My Thoughts. . .
Monday, October 28, 2019
Assumptions? The dictionary states: “a thing that is accepted as true or as certain to happen, without proof.” Assumptions may be a dime a dozen, but most are given away without charge. Assumptions may be free, but not always acceptable. Assumptions may be good or bad. There is a possibility that an assumption may be true, but it could be embarrassing or costly! A passage in scripture may receive multiple assumptions, with none being correct. Some assumption possessors believe theirs is true and you need to possess that truth in order to please God!
John was immersing people in the Jordan at Aenon near Salim. One might assume that the “they” who came to John were Samaritans. Although that area appears to be in Samaria, it is not, but under Scythopolise. The apostle John informs us “After these things came Jesus and his disciples into the land of Judaea; and there he tarried with them and baptized” (John 3:22). If one did not read 4:1-2, he might assume that Jesus was the one doing the immersing. We are told that the “disciples” performed that duty, but does that include only the twelve, some but not all, or others who also followed Jesus (Luke 8:1-3; 23:27, 49, 55)? Assumptions usually supply the answer!

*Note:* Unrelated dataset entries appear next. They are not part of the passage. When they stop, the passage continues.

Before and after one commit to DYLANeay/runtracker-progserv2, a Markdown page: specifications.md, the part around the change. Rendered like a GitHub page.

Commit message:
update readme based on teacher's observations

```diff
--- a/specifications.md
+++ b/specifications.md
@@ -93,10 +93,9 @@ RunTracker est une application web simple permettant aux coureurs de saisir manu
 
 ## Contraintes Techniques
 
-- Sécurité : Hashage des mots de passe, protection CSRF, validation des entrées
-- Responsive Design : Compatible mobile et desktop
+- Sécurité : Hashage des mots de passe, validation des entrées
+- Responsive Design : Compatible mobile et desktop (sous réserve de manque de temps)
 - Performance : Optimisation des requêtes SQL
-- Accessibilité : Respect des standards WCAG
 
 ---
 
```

There are twenty-seven New Testament books. Matthew wrote to Jews, Mark to Romans, Luke to Gentiles, and John to both. Acts was written to Theophilus (Acts 1:1), Romans to Roman saints (1:7), 1 & 2 Corinthians to the church of God in Corinth (1:2 & 1:1), Galatians to the churches in Galatia (1:1), Ephesians to saints in Ephesus (1:1), Philippians to saints in Philippi (1:1), Colossians to the brothers in Colosse (1:2), to the church in Thessalonica (1:1 & 1:1), to Timothy (1:2 & 1:2), Titus (1:4), Philemon (1:1) to the Hebrew saints, Pete wrote to the elect in Pontus, Galatia, Cappadocia, Asia and Bithynia (1 & 2 Peter 1:1 & 1:1), 1 John 1:5 is written to the first century “you” in John’s day, to the chosen lady (2 John 1:1), to Gaius (3 John 1:1), Jude to his friends (1:3), and Revelation to the seven churches in “the Provence of Asia” (1:4).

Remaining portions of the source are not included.